◆ Entries supplied:
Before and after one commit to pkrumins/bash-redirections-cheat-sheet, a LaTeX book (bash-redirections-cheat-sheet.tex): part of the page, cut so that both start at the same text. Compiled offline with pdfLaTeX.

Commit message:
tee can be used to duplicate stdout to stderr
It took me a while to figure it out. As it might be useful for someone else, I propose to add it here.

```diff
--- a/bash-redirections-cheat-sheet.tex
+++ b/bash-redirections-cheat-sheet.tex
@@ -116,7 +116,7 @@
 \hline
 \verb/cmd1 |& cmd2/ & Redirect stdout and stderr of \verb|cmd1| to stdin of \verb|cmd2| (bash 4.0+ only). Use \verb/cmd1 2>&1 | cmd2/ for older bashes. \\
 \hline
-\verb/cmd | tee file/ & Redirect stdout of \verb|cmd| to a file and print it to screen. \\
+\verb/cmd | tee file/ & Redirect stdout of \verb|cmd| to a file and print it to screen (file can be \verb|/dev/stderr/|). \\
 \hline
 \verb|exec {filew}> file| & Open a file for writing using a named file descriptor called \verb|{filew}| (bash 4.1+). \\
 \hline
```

◆ Exercise prompt:
Output an exact copy of the lines beginning at the one that holds "It took me a" and running through the final line of the records.

◆ Result:
It took me a while to figure it out. As it might be useful for someone else, I propose to add it here.

```diff
--- a/bash-redirections-cheat-sheet.tex
+++ b/bash-redirections-cheat-sheet.tex
@@ -116,7 +116,7 @@
 \hline
 \verb/cmd1 |& cmd2/ & Redirect stdout and stderr of \verb|cmd1| to stdin of \verb|cmd2| (bash 4.0+ only). Use \verb/cmd1 2>&1 | cmd2/ for older bashes. \\
 \hline
-\verb/cmd | tee file/ & Redirect stdout of \verb|cmd| to a file and print it to screen. \\
+\verb/cmd | tee file/ & Redirect stdout of \verb|cmd| to a file and print it to screen (file can be \verb|/dev/stderr/|). \\
 \hline
 \verb|exec {filew}> file| & Open a file for writing using a named file descriptor called \verb|{filew}| (bash 4.1+). \\
 \hline
```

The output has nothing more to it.